To manufacture a common appliance like a retainer, for years dentists have been using the tried and tested method of pressing a green paste onto a patient’s teeth which is then left to set for an uncomfortable amount of time to create an accurate mould that can be used to manufacture a patient-specific retainer. For anyone who has experienced the joy of braces, you will know this is not a tidy process, it’s unpleasant and messy but remains the most common way to create a dental impression. The good news is that intra-oral scanning and 3D printed moulds are taking the “goo” out of the process and replacing it with a clean digital method that implements both 3D scanning and 3D printing. As is the case with any new process in a traditional sector, adoption hasn’t happened over night but as accessibility and materials continue to improve, the uptake is ascending rapidly.
Currently 3D printers are more commonly found in larger dental labs rather than day-to-day dental practices but for a growing number of smaller businesses, particularly across the U.S., digital workflows are providing a competitive edge and a certain wow factor – for dentists, the buzz around 3D printing is definitely a positive, almost trendy coup that is attracting more patients to their businesses. The introduction of compact and affordable machines means that “mom and pop” style labs are able to bring advanced technologies in house that offer their patients faster and more efficient services allowing dentists to make their own appliance on site, such as patient-specific surgical guides or retainers.

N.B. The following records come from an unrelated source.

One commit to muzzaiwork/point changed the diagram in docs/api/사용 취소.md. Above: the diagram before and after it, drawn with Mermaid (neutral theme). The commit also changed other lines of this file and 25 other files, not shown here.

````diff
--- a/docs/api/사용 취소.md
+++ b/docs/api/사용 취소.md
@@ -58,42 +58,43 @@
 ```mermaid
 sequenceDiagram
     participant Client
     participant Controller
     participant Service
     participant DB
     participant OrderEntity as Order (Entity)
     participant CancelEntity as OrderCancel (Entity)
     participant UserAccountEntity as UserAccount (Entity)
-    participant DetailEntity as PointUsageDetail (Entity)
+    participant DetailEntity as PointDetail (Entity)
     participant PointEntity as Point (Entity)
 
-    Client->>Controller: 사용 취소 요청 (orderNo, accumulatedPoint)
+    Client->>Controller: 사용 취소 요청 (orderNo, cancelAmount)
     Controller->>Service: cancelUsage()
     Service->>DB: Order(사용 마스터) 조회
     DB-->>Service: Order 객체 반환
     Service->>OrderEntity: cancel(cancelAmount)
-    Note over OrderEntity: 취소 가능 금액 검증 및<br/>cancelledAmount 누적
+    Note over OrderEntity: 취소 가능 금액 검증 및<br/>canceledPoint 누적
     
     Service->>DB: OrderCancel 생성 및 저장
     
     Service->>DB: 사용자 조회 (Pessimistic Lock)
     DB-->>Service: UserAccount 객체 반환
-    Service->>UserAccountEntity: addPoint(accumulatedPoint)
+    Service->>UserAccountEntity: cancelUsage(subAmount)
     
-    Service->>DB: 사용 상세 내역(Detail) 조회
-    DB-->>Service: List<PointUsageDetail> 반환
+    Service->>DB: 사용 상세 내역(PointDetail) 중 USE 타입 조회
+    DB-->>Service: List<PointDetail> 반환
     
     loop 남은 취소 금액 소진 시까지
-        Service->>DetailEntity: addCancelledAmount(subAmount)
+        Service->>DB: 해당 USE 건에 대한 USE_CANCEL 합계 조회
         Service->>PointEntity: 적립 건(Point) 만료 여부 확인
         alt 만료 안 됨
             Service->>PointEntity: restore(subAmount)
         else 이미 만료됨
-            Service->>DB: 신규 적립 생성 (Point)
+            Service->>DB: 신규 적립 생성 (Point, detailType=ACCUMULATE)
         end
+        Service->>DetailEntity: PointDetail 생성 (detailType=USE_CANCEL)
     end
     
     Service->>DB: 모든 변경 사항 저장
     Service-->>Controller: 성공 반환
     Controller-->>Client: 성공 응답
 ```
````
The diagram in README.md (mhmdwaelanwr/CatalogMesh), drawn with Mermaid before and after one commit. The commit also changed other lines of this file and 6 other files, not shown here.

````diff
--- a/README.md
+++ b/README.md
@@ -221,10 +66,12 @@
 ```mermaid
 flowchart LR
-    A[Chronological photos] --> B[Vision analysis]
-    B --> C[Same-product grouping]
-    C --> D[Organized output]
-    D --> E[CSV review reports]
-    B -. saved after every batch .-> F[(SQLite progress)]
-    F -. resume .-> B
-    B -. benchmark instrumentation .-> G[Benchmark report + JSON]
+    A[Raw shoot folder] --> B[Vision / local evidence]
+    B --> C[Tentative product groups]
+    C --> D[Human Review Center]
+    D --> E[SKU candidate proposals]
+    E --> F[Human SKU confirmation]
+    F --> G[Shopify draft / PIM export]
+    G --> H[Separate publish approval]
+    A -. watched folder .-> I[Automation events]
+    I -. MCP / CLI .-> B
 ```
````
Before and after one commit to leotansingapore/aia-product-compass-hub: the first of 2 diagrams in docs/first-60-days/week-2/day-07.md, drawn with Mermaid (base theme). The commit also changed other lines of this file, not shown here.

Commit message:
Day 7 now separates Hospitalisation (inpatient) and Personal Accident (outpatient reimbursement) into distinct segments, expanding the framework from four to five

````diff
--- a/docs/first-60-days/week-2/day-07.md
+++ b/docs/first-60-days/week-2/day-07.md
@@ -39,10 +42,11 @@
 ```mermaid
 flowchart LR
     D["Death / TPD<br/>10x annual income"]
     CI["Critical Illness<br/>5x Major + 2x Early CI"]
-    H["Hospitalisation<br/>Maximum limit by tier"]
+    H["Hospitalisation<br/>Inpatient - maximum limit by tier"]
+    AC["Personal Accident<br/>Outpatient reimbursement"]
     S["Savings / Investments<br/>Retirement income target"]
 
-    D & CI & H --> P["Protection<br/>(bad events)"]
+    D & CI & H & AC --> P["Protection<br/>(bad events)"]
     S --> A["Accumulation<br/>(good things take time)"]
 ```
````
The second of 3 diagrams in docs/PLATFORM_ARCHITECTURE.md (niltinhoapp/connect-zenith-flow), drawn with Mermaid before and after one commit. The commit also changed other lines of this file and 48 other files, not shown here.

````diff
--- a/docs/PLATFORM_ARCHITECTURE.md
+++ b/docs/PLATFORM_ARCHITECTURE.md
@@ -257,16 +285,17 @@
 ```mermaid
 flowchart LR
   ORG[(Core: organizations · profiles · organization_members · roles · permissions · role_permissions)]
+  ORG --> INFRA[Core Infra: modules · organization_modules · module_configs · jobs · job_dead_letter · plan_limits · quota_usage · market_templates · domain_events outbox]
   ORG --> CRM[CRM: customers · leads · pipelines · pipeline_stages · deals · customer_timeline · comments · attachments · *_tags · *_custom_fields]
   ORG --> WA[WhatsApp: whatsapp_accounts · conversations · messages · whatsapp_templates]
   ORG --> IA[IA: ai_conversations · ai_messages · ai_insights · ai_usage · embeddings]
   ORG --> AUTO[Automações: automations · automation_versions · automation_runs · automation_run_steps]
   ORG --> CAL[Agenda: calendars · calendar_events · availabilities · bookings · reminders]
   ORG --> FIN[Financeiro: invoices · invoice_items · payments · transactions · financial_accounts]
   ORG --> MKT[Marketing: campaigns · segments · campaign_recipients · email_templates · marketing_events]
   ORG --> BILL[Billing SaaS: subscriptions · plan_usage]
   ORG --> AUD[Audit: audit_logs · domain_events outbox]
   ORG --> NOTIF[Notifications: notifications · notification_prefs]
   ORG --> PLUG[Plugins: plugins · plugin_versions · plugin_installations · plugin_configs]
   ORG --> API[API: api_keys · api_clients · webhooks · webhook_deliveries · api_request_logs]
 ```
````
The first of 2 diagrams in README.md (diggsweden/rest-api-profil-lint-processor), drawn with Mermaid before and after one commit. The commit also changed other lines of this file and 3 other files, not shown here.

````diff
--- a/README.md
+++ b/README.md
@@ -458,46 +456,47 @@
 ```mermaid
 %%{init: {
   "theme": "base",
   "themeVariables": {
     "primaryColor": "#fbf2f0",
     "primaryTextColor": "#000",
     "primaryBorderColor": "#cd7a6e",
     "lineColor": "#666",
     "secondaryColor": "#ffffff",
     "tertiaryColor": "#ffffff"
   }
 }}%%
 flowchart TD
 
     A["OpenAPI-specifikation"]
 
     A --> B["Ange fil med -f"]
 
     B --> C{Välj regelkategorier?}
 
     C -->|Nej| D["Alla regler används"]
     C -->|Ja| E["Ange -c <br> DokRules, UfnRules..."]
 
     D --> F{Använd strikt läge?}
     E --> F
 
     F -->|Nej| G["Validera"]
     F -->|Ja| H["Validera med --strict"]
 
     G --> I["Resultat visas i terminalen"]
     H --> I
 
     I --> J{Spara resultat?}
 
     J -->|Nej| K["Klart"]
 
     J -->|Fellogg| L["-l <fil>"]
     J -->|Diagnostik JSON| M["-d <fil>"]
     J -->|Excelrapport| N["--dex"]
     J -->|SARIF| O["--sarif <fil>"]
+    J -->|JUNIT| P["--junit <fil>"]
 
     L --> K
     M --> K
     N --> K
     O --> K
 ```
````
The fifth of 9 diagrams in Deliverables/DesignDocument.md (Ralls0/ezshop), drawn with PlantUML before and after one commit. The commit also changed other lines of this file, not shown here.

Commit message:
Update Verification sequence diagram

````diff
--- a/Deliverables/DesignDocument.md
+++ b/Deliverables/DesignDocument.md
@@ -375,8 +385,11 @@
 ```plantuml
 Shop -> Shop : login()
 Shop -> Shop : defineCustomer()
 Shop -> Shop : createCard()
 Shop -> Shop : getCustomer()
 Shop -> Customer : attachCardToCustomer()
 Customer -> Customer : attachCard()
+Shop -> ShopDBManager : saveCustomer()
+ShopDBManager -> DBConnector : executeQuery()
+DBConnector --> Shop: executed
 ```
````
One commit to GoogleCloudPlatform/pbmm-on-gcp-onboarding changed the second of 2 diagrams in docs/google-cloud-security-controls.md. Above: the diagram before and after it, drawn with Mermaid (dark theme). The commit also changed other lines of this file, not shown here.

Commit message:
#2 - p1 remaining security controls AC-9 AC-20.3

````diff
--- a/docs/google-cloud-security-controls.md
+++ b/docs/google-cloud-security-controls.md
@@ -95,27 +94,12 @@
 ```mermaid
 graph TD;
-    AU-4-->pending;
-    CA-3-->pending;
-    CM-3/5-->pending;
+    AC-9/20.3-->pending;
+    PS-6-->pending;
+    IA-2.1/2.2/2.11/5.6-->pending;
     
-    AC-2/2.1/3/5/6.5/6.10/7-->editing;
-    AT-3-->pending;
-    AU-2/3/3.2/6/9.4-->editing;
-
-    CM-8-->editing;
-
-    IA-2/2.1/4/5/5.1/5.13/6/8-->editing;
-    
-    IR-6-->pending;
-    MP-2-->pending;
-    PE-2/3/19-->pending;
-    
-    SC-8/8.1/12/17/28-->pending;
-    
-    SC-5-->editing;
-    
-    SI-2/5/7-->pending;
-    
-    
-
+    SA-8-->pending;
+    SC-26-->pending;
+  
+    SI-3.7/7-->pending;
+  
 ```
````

“My vision for 3D printing within dentistry is to make our every day tasks simpler, potentially faster and equally more and more accurate so temporaries, surgical guides, bite guards, potentially even being able to print aligners for moving teeth,” Dr. Michael Scherer (DMD, MS, FACP), a practicing prosthodontics and dental implant surgeon in California told TCT. “If you were to ask me two or three years ago who was leading the dental market I would tell you it’s the dental laboratories but that's shifted. 3D printing is important in my every day workflow, I can’t do what I do now without my printer, it’s almost become dependent on everything but what I didn't realise at the time was that my patients and potential patients love the fact that I use 3D printing. They say “wow this dentist is really with it” who really wants to go to their dentist that still looks like their office is out of medieval times?”.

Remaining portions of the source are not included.